Google has announced that it is buying the connected device company Nest. Employees were informed by email and that was followed by an official press release. Google has reportedly offered Nest $3.2 billion.
Google’s CEO Larry Page said in a statement: “They’re already delivering amazing products you can buy right now–thermostats that save energy and smoke/CO alarms that can help keep your family safe. We are excited to bring great experiences to more homes in more countries and fulfill their dreams!”
The founders of Nest, Tony Fadell and Matt Rogers, will be joining the Google team. Fadell has expressed his excitement at working with Google, saying “With their support, Nest will be even better placed to build simple, thoughtful devices that make life easier at home, and that have a positive impact on the world.”

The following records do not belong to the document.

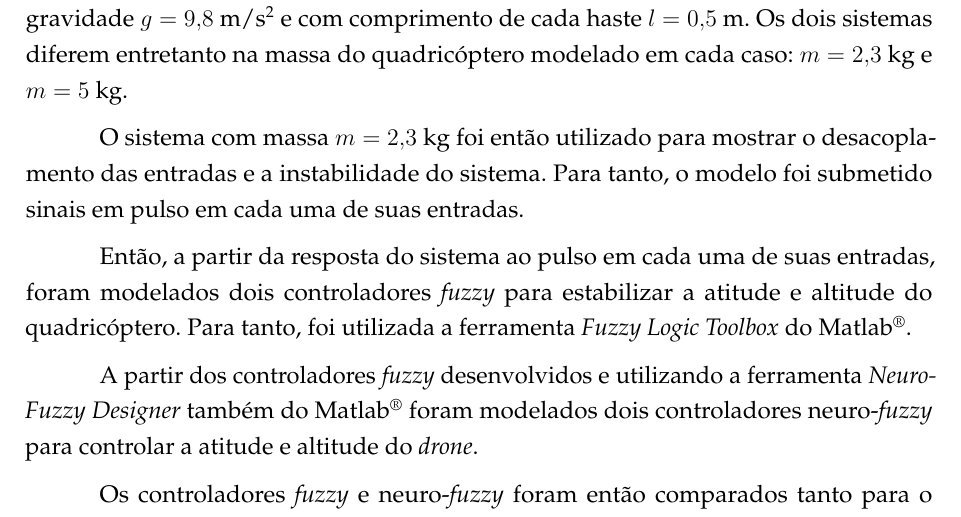
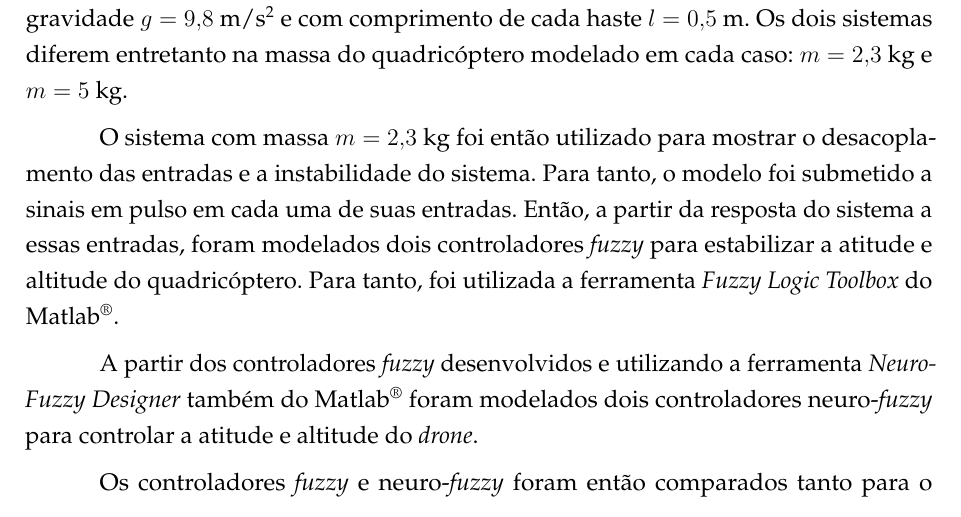
Before and after one commit to marcosfparreiras/tcc2, a LaTeX thesis (main.tex, which reads 02-elementos-textuais/metodologia_revisto.tex): part of page 1 of 13, cut so that both start at the same text. Compiled offline with pdfLaTeX.

Commit message:
Pequenas correções no texto do capítulo de metodologia

```diff
--- a/02-elementos-textuais/metodologia_revisto.tex
+++ b/02-elementos-textuais/metodologia_revisto.tex
@@ -3,9 +3,7 @@
 
 Todo o trabalho foi desenvolvido em ambiente simulado, utilizando o \textit{software} Matlab\textsuperscript{\textregistered}. Primeiramente, foram representados no Simulink\textsuperscript{\textregistered} dois sistemas de quadricóptero seguindo a modelagem proposta por \citeonline{Balas2007}: ambos submetidos a uma gravidade $g = 9,8$ m/s\textsuperscript{2} e com comprimento de cada haste $l = 0,5$ m. Os dois sistemas diferem entretanto na massa do quadricóptero modelado em cada caso: $m = 2,3$ kg e $m = 5$ kg.
 
-O sistema com massa $m = 2,3$ kg foi então utilizado para mostrar o desacoplamento das entradas e a instabilidade do sistema. Para tanto, o modelo foi submetido sinais em pulso em cada uma de suas entradas.
-
-Então, a partir da resposta do sistema ao pulso em cada uma de suas entradas, foram modelados dois controladores \textit{fuzzy} para estabilizar a atitude e altitude do quadricóptero. Para tanto, foi utilizada a ferramenta \textit{Fuzzy Logic Toolbox} do Matlab\textsuperscript{\textregistered}.
+O sistema com massa $m = 2,3$ kg foi então utilizado para mostrar o desacoplamento das entradas e a instabilidade do sistema. Para tanto, o modelo foi submetido a sinais em pulso em cada uma de suas entradas. Então, a partir da resposta do sistema a essas entradas, foram modelados dois controladores \textit{fuzzy} para estabilizar a atitude e altitude do quadricóptero. Para tanto, foi utilizada a ferramenta \textit{Fuzzy Logic Toolbox} do Matlab\textsuperscript{\textregistered}.
 
 A partir dos controladores \textit{fuzzy} desenvolvidos e utilizando a ferramenta \textit{Neuro-Fuzzy Designer} também do Matlab\textsuperscript{\textregistered} foram modelados dois controladores neuro-\textit{fuzzy} para controlar a atitude e altitude do \textit{drone}.
 
```
Also changed, not shown: main.pdf, main_compressed.pdf, 1 other file.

Co-founder Matt Rogers, was one of the first engineers to work on the iPhone team at Apple and was responsible for the iPod software development.
Google has been trying for some time now to put together a connected home device but with attempts such as ‘Android At Home’, it’s never been able to pull it off. The benefit of Nest is that it has already developed well-designed and connected home devices. Google will now be able to build on those in the future.

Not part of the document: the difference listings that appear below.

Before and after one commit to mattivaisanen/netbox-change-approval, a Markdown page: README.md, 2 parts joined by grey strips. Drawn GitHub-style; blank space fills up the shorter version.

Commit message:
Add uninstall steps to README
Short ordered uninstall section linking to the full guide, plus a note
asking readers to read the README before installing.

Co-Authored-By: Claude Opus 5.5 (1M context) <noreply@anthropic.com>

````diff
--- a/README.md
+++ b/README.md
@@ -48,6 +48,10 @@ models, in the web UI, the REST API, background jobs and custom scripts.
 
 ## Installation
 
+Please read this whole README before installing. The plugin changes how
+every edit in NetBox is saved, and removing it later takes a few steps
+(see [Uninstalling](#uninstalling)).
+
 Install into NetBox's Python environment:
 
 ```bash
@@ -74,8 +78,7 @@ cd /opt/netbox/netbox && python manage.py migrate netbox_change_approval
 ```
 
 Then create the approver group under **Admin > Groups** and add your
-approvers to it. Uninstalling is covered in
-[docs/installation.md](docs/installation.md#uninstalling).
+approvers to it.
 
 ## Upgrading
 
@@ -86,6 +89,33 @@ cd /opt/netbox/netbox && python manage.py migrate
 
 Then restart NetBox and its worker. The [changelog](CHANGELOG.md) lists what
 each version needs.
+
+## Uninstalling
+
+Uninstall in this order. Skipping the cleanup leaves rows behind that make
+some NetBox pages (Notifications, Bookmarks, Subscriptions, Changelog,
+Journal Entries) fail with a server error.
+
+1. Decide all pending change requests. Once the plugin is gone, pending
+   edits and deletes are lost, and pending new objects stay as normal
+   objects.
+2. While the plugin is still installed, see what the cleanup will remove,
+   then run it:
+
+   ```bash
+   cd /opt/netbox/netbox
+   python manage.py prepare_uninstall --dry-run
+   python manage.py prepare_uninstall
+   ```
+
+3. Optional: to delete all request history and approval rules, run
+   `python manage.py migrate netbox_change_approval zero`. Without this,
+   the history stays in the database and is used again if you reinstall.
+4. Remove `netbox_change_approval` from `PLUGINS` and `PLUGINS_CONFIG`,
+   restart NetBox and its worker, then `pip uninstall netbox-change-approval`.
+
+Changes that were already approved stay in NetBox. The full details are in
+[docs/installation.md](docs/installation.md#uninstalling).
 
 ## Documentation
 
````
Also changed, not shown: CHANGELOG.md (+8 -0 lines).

As well as Nest’s expertise and quality products, the company brings to Google 100 granted patents and another 200 which are on file with the U.S. Patent Office, plus a further 200 ready to file. Nest has faced strong competition and some patent disputes from rival manufacturers like Honeywell and BRK. Google will no doubt be a supporting force in helping Nest fend off the competition.
Nest will continue to operate as its own brand and because it was already quite successful and renown by consumers for design, it is unlikely Google will want to interfere too much. There have apparently been some infrastructure issues caused by failed firmware upgrades so Google will no doubt be able to help there.

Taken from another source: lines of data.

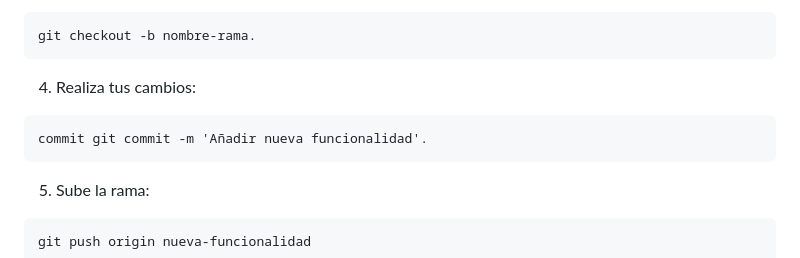
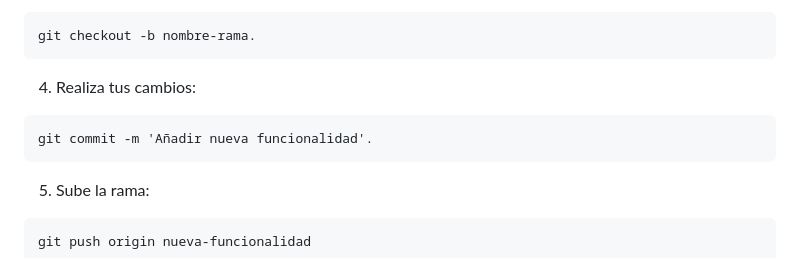
Before and after one commit to danielasestelod/Easeveg, a Markdown page: README.md, the part around the change. GitHub-like rendering.

```diff
--- a/README.md
+++ b/README.md
@@ -86,7 +86,7 @@ git checkout -b nombre-rama.
 ~~~
 4. Realiza tus cambios:
 ~~~
-commit git commit -m 'Añadir nueva funcionalidad'.
+git commit -m 'Añadir nueva funcionalidad'.
 ~~~
 5. Sube la rama:
  ~~~
```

Of course this acquistion does throw up some concerns over security, with some questioning what will happen once Google have information about your life at home.
I can’t hep but feel the question was avoided with such a vague answer. People certainly have a right to be concerned, especially now we know about the NSA’s mass collection of data.
The deal is still awaiting regulatory approval and so hasn’t been completed yet.
[Image via digitaltrends]